Start of Data extracts

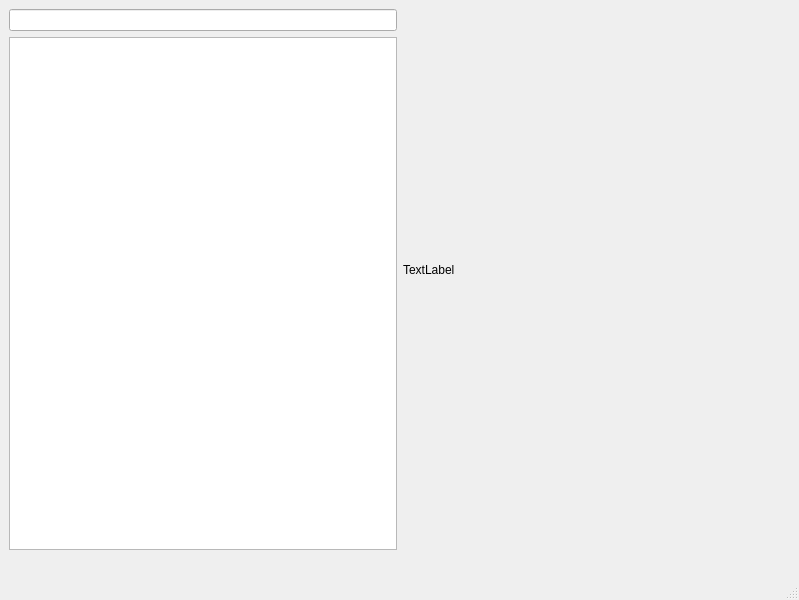
First picture: the form in ak7mp_22/ak7mp_semestral_work/mainwindow.ui, repository SedlarDavid/fai-utb-k4swi, before the edit.
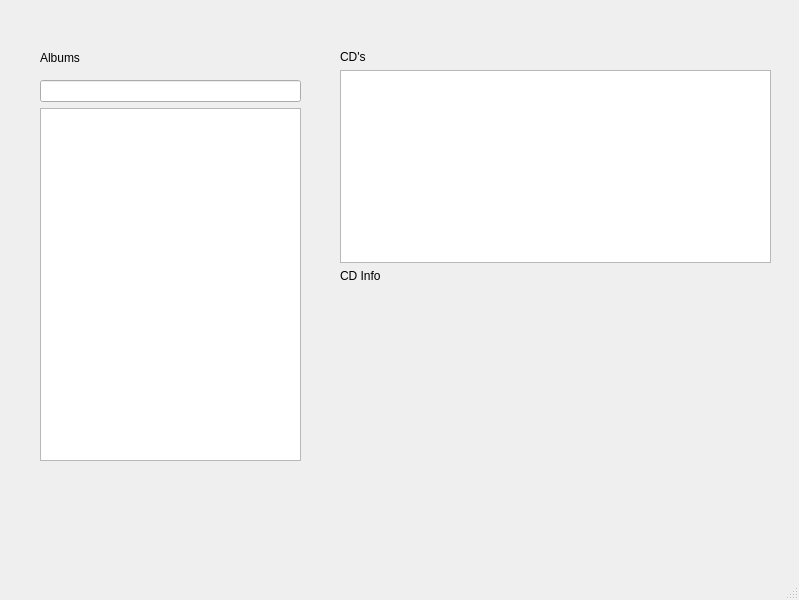
Second picture: the form after the edit.

```diff
--- a/ak7mp_22/ak7mp_semestral_work/mainwindow.ui
+++ b/ak7mp_22/ak7mp_semestral_work/mainwindow.ui
@@ -17,42 +17,42 @@
    <widget class="QWidget" name="horizontalLayoutWidget">
     <property name="geometry">
      <rect>
-      <x>9</x>
-      <y>9</y>
-      <width>781</width>
-      <height>541</height>
+      <x>340</x>
+      <y>50</y>
+      <width>431</width>
+      <height>411</height>
      </rect>
     </property>
-    <layout class="QHBoxLayout" name="horizontalLayout">
+    <layout class="QVBoxLayout" name="verticalLayout_4">
      <item>
-      <layout class="QVBoxLayout" name="verticalLayout">
-       <item>
-        <widget class="QLineEdit" name="lineEdit"/>
-       </item>
-       <item>
-        <widget class="QListView" name="listView"/>
-       </item>
-      </layout>
+      <widget class="QLabel" name="label">
+       <property name="text">
+        <string>CD's</string>
+       </property>
+      </widget>
+     </item>
+     <item>
+      <widget class="QListWidget" name="listWidget"/>
      </item>
      <item>
       <layout class="QGridLayout" name="gridLayout">
        <item row="1" column="0">
         <spacer name="horizontalSpacer">
          <property name="orientation">
-          <enum>Qt::Horizontal</enum>
+          <enum>Qt::Vertical</enum>
          </property>
          <property name="sizeHint" stdset="0">
           <size>
-           <width>40</width>
-           <height>20</height>
+           <width>20</width>
+           <height>40</height>
           </size>
          </property>
         </spacer>
        </item>
        <item row="0" column="0">
-        <widget class="QLabel" name="label">
+        <widget class="QLabel" name="label_2">
          <property name="text">
-          <string>TextLabel</string>
+          <string>CD Info</string>
          </property>
         </widget>
        </item>
@@ -60,6 +60,37 @@
      </item>
     </layout>
    </widget>
+   <widget class="QLabel" name="label_3">
+    <property name="geometry">
+     <rect>
+      <x>40</x>
+      <y>50</y>
+      <width>49</width>
+      <height>16</height>
+     </rect>
+    </property>
+    <property name="text">
+     <string>Albums</string>
+    </property>
+   </widget>
+   <widget class="QWidget" name="verticalLayoutWidget">
+    <property name="geometry">
+     <rect>
+      <x>40</x>
+      <y>80</y>
+      <width>261</width>
+      <height>381</height>
+     </rect>
+    </property>
+    <layout class="QVBoxLayout" name="verticalLayout">
+     <item>
+      <widget class="QLineEdit" name="lineEdit"/>
+     </item>
+     <item>
+      <widget class="QListView" name="listView"/>
+     </item>
+    </layout>
+   </widget>
   </widget>
   <widget class="QMenuBar" name="menubar">
    <property name="geometry">
```
Left out of the diff: 4 changed lines with no effect on the pictures.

End of Data extracts

Work request:
Your answer should be every entry repeated exactly, minus the pictures.

Answer to the exercise:
First picture: the form in ak7mp_22/ak7mp_semestral_work/mainwindow.ui, repository SedlarDavid/fai-utb-k4swi, before the edit.
Second picture: the form after the edit.

```diff
--- a/ak7mp_22/ak7mp_semestral_work/mainwindow.ui
+++ b/ak7mp_22/ak7mp_semestral_work/mainwindow.ui
@@ -17,42 +17,42 @@
    <widget class="QWidget" name="horizontalLayoutWidget">
     <property name="geometry">
      <rect>
-      <x>9</x>
-      <y>9</y>
-      <width>781</width>
-      <height>541</height>
+      <x>340</x>
+      <y>50</y>
+      <width>431</width>
+      <height>411</height>
      </rect>
     </property>
-    <layout class="QHBoxLayout" name="horizontalLayout">
+    <layout class="QVBoxLayout" name="verticalLayout_4">
      <item>
-      <layout class="QVBoxLayout" name="verticalLayout">
-       <item>
-        <widget class="QLineEdit" name="lineEdit"/>
-       </item>
-       <item>
-        <widget class="QListView" name="listView"/>
-       </item>
-      </layout>
+      <widget class="QLabel" name="label">
+       <property name="text">
+        <string>CD's</string>
+       </property>
+      </widget>
+     </item>
+     <item>
+      <widget class="QListWidget" name="listWidget"/>
      </item>
      <item>
       <layout class="QGridLayout" name="gridLayout">
        <item row="1" column="0">
         <spacer name="horizontalSpacer">
          <property name="orientation">
-          <enum>Qt::Horizontal</enum>
+          <enum>Qt::Vertical</enum>
          </property>
          <property name="sizeHint" stdset="0">
           <size>
-           <width>40</width>
-           <height>20</height>
+           <width>20</width>
+           <height>40</height>
           </size>
          </property>
         </spacer>
        </item>
        <item row="0" column="0">
-        <widget class="QLabel" name="label">
+        <widget class="QLabel" name="label_2">
          <property name="text">
-          <string>TextLabel</string>
+          <string>CD Info</string>
          </property>
         </widget>
        </item>
@@ -60,6 +60,37 @@
      </item>
     </layout>
    </widget>
+   <widget class="QLabel" name="label_3">
+    <property name="geometry">
+     <rect>
+      <x>40</x>
+      <y>50</y>
+      <width>49</width>
+      <height>16</height>
+     </rect>
+    </property>
+    <property name="text">
+     <string>Albums</string>
+    </property>
+   </widget>
+   <widget class="QWidget" name="verticalLayoutWidget">
+    <property name="geometry">
+     <rect>
+      <x>40</x>
+      <y>80</y>
+      <width>261</width>
+      <height>381</height>
+     </rect>
+    </property>
+    <layout class="QVBoxLayout" name="verticalLayout">
+     <item>
+      <widget class="QLineEdit" name="lineEdit"/>
+     </item>
+     <item>
+      <widget class="QListView" name="listView"/>
+     </item>
+    </layout>
+   </widget>
   </widget>
   <widget class="QMenuBar" name="menubar">
    <property name="geometry">
```
Left out of the diff: 4 changed lines with no effect on the pictures.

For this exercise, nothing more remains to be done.